Task goal:
Please copy the listing that follows exactly, leaving out any pictures.
Segment Start: Information
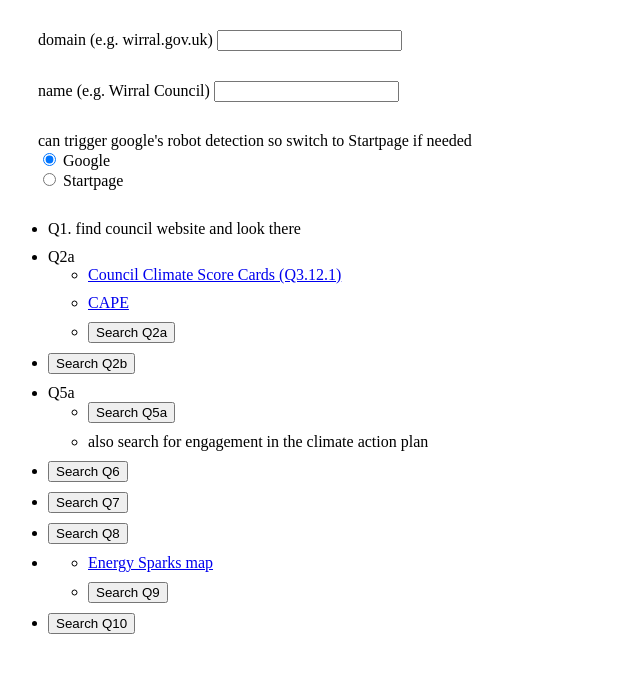
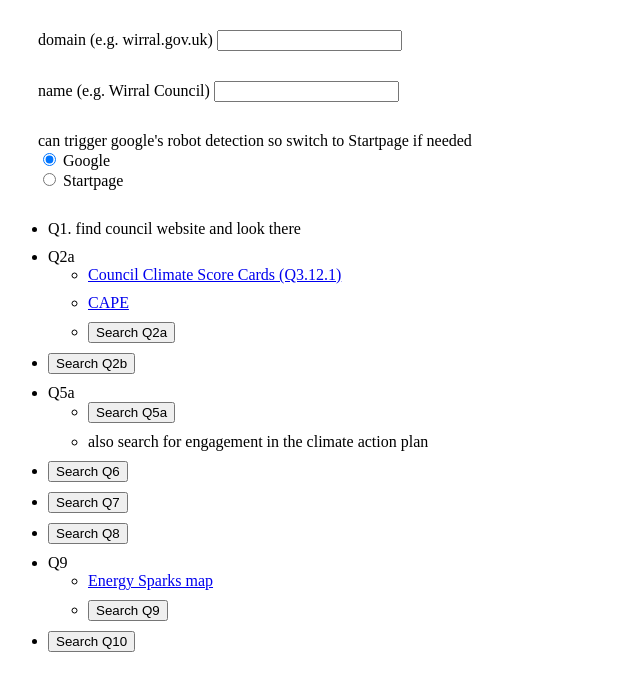
Before and after one commit to tbhi/ceuk_collab_engagement, a plain HTML site: page index.html in a window 1280 px wide. Shown: the whole page, without its empty margins (0-640 px from the left). Drawn offline with Linux system fonts and the light colour scheme.

Commit message:
add question number

```diff
--- a/index.html
+++ b/index.html
@@ -111,6 +111,7 @@
         Q8</button>
     </li>
     <li>
+      Q9
       <ul>
         <li>
           <a href="https://energysparks.uk/schools">Energy Sparks map</a>
```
Segment End: Information
Answer section:
Before and after one commit to tbhi/ceuk_collab_engagement, a plain HTML site: page index.html in a window 1280 px wide. Shown: the whole page, without its empty margins (0-640 px from the left). Drawn offline with Linux system fonts and the light colour scheme.

Commit message:
add question number

```diff
--- a/index.html
+++ b/index.html
@@ -111,6 +111,7 @@
         Q8</button>
     </li>
     <li>
+      Q9
       <ul>
         <li>
           <a href="https://energysparks.uk/schools">Energy Sparks map</a>
```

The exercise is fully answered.